* [Task statement] Look through the material for lines with the word "Renderer", and copy each one.

* [Records supplied]
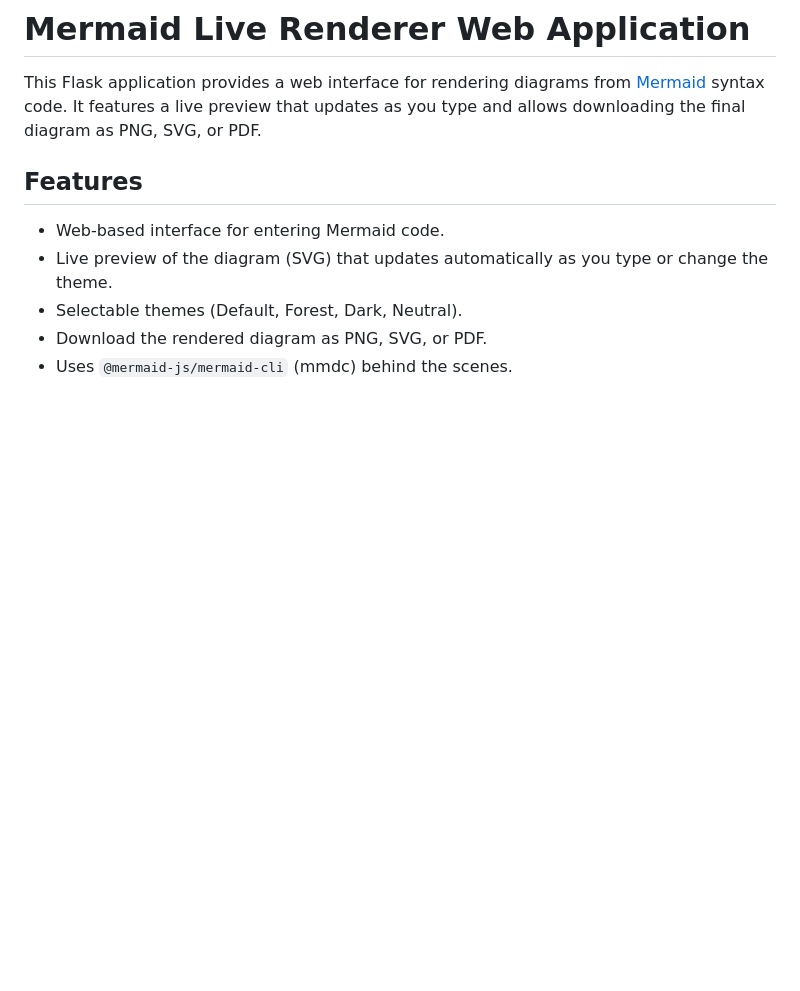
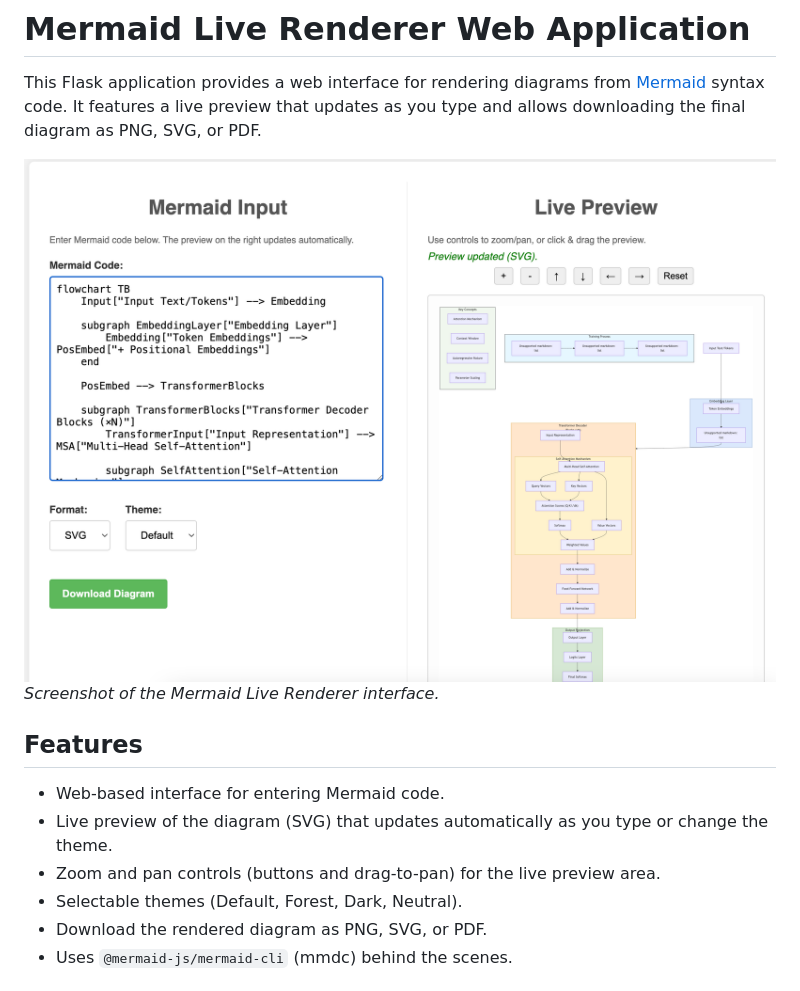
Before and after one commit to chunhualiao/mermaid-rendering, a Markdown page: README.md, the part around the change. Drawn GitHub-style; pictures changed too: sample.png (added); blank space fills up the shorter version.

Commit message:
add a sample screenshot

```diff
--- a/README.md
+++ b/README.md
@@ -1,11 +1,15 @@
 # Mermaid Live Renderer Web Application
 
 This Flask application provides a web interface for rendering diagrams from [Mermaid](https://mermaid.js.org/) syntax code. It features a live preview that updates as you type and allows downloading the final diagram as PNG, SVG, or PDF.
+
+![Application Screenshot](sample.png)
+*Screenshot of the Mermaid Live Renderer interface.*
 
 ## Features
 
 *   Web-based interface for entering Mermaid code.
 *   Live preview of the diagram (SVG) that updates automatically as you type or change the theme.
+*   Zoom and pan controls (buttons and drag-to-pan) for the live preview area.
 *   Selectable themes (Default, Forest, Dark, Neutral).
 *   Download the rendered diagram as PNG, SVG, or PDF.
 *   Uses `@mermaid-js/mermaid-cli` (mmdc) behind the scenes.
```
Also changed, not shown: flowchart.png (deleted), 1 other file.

* [Exercise response]
 # Mermaid Live Renderer Web Application
+*Screenshot of the Mermaid Live Renderer interface.*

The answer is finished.